Her horse is notoriously difficult to shoe and needs sedating by the vet. Obviously this is an expensive and time consuming procedure. This woman has owned the horse for over a year and whilst she has improved in other areas of her training, shoeing still remains an issue.

Now her farriers assistant has spent a lot of time in Australia and when he came back he suggested using the Rick Wheat Noavel headpiece. It worked a treat, and the mare stood perfectly still to be shod, but was still very aware of the comings and goings of the yard. The farrier said that this headpiece only needed to be used once before the horse learnt to behave and do as asked of him.

Naturally I was interested in this potentially useful piece of equipment, and after looking online realised it has some mixed reviews.

First of all, the leather bridle come headcollar is designed to fit comfortably over the horse’s ears and poll. It is bitless, but has a metal noseband, or bosal. It claims to be more humane than many other pieces of headgear as it does not restrict airflow or put something in the horses mouth. However, it does have a pressure point which works on a nerve on the left side of the horses head, which runs right up the cheek and to the poll. To me, there is a serious risk of causing permanent nerve damage if used incorrectly.

The Noavel headpiece is advertised as being a training aid for the many behavioural problems:
shoeing problems
trailer loading
hard to catch
run away horses
biting
kicking
rearing
clipping
head shyness
barn soured
walking off while mounting
controlling miniature horses
halter breaking colts
head tossing.

There are many people who like this and find it can help unruly horses, but I think it should be a “use once and never again” tool when you reach crisis point in your training, such as my friend and her tricky mare. In the wrong hands the steel bosal is extremely harsh, and can bruise, cut and damage a horse’s face severely, which surely must cause future problems with head shyness?

One person on a forum put it quite succinctly;

It’s meant to drag the horse into submission instead of making a willing partner.

Don’t just go by what I say, there are plenty of sites with a lot of information and conflicting opinions to peruse.

2 thoughts on “The Noavel Headcollar

  1. horsesfortrail Jun 21, 2014 / 12:55 am

    We sometimes call it the “magic halter” syndrome. People want the fastfood, simple fix.

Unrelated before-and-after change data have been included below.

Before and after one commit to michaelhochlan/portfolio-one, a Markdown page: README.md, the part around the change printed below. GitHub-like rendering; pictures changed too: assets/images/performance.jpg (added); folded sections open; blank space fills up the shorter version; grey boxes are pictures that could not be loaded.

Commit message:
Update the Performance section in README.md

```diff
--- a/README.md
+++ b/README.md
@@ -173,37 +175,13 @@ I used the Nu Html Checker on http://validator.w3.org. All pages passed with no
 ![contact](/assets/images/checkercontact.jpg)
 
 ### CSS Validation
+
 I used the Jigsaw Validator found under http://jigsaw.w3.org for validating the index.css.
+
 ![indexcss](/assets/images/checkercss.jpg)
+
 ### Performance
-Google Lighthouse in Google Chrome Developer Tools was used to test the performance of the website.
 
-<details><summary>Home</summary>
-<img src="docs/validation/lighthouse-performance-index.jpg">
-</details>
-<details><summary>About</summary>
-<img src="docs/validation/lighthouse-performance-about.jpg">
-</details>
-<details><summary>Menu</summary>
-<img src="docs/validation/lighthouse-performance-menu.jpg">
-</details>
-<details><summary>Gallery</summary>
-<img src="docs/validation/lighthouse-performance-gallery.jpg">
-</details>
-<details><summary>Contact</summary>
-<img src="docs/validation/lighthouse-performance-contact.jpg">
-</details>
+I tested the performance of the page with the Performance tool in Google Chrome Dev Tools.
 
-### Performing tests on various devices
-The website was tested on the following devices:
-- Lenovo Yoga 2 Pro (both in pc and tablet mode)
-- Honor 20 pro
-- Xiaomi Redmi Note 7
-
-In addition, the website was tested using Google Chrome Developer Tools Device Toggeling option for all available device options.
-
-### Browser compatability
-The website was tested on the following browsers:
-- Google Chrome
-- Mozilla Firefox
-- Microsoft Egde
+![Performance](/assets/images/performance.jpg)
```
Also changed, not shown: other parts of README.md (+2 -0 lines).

The special piece of equipment or tack that will turn their ill-tempered horse into a pleasant, well-broke mount willing to do whatever they want. They read about or hear about some device that will solve their horse problems like “magic”. You see a lot of equipment sold at clinics where the clinician has used a product and people see results they want. They confuse the ability and experience of the expert with the product and assume it will work to solve their problem. Of course, it doesn’t.

    • therubbercurrycomb Jun 22, 2014 / 7:09 am

      You’ve summed it up really well 🙂 it’s all about creating a submissive horse very quickly to produce good results!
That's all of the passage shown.